(Revision tracking records)
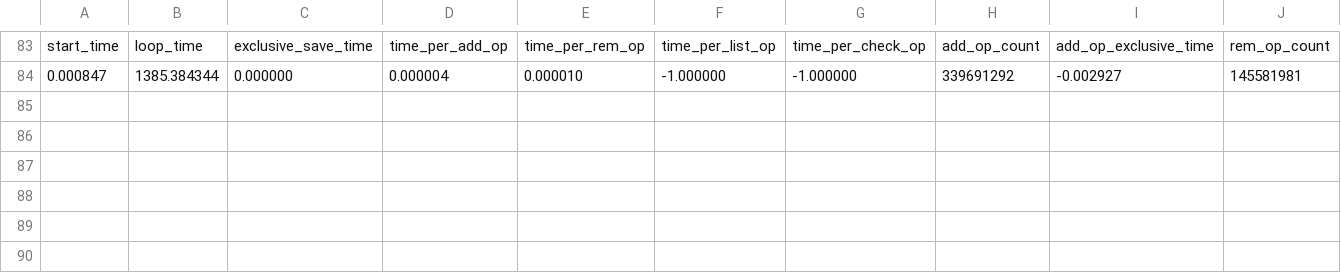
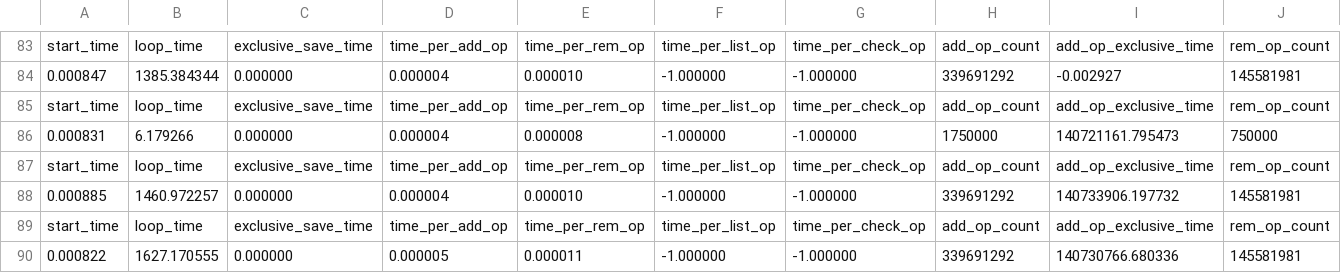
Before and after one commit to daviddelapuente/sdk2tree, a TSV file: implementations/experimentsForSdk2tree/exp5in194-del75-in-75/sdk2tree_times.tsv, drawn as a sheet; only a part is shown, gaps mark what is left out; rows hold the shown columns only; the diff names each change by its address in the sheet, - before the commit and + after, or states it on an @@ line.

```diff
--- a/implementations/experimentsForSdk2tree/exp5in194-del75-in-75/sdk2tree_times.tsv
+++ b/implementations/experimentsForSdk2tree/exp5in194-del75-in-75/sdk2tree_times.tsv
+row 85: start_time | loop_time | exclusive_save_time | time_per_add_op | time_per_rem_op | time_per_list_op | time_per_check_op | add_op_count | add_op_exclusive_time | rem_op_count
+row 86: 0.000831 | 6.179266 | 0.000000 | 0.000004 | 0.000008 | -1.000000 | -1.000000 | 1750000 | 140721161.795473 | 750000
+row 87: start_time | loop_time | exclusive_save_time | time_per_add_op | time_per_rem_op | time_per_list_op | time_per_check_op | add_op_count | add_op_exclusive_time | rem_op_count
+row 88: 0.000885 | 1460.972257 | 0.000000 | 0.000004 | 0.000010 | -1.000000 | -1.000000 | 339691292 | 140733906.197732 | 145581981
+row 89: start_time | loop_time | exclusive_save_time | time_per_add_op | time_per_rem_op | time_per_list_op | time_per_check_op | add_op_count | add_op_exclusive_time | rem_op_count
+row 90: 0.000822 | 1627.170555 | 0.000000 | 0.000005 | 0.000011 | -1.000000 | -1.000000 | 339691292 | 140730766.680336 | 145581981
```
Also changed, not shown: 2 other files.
==
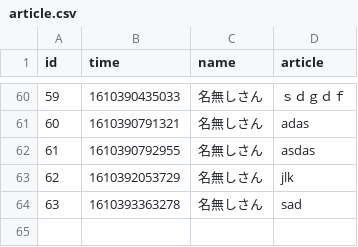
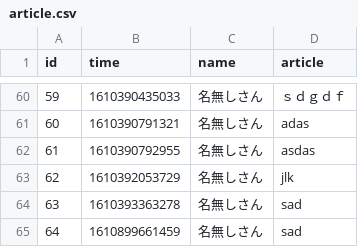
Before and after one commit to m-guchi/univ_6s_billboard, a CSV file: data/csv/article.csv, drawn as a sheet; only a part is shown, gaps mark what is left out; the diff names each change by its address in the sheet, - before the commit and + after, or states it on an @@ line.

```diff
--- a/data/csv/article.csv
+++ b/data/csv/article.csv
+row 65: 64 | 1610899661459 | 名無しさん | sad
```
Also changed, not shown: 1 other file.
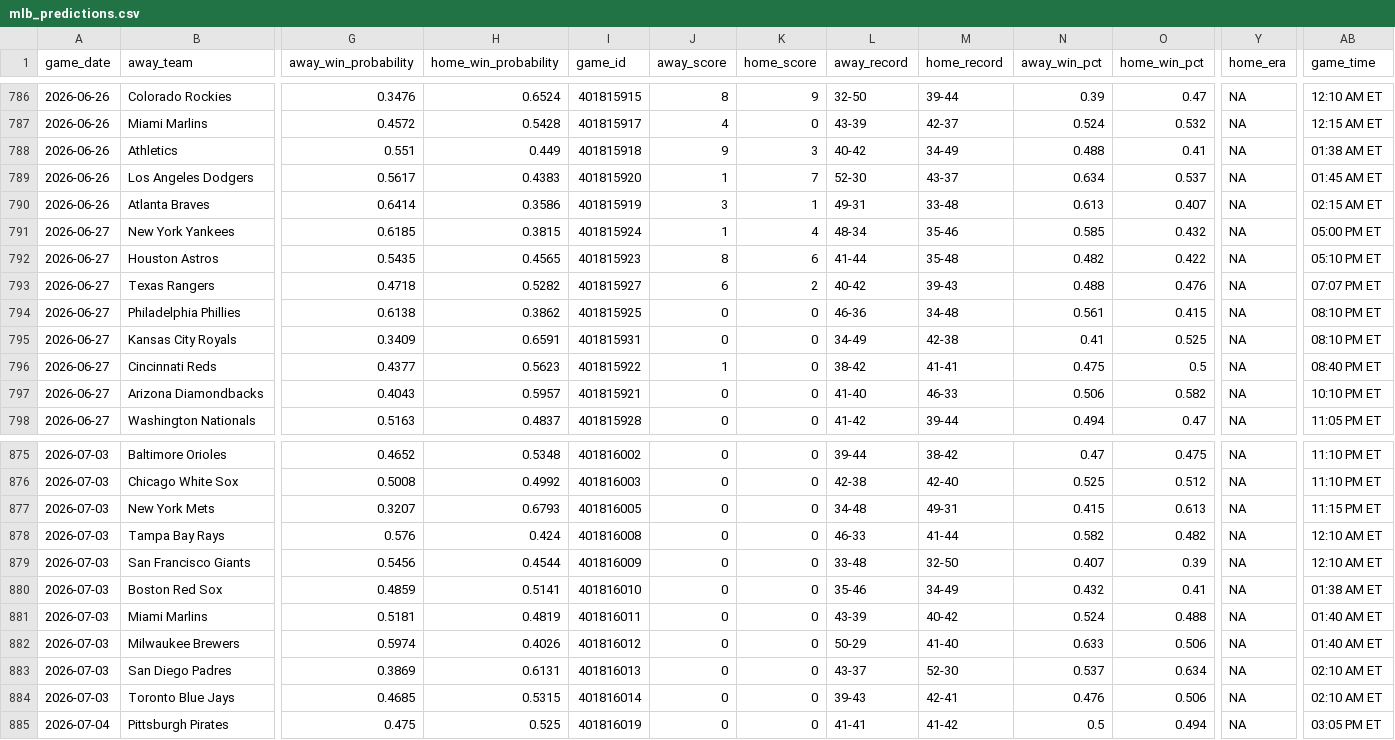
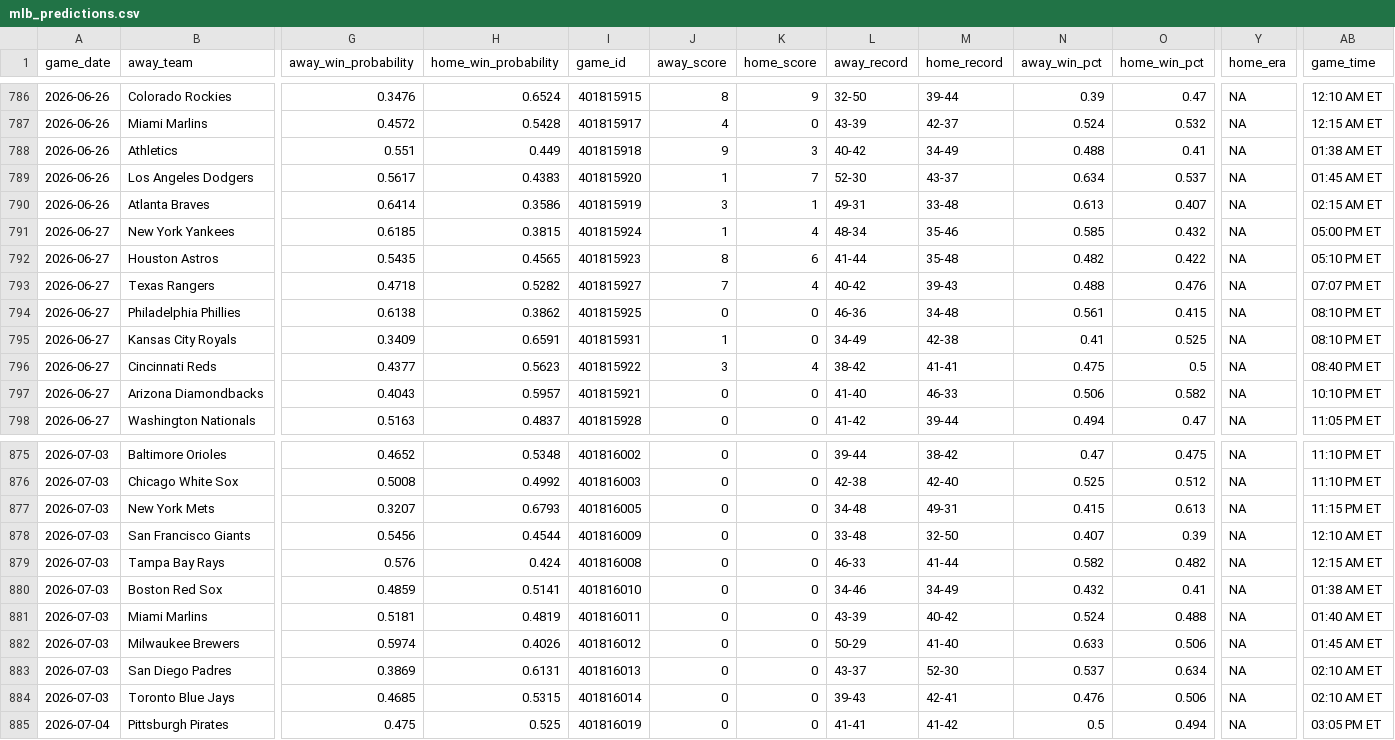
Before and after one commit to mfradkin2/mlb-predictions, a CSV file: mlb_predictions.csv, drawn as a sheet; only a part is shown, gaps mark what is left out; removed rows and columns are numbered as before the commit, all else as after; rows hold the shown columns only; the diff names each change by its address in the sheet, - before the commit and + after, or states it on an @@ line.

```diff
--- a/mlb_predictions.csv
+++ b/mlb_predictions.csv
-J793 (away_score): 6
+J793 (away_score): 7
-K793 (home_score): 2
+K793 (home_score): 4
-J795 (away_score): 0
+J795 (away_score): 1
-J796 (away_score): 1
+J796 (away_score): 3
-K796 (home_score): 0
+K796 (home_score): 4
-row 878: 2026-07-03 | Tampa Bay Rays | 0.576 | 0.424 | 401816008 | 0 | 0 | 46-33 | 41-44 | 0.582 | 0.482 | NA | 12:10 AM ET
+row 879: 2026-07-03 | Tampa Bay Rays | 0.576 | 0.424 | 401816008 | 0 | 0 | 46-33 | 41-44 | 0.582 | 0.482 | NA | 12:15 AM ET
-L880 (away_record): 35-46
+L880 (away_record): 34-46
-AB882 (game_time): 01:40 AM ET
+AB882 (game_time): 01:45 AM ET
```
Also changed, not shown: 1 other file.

**Task to complete:** Across the data above, how many lines contain "Tampa"? Reply with a bare number.

**Result of the task:** 2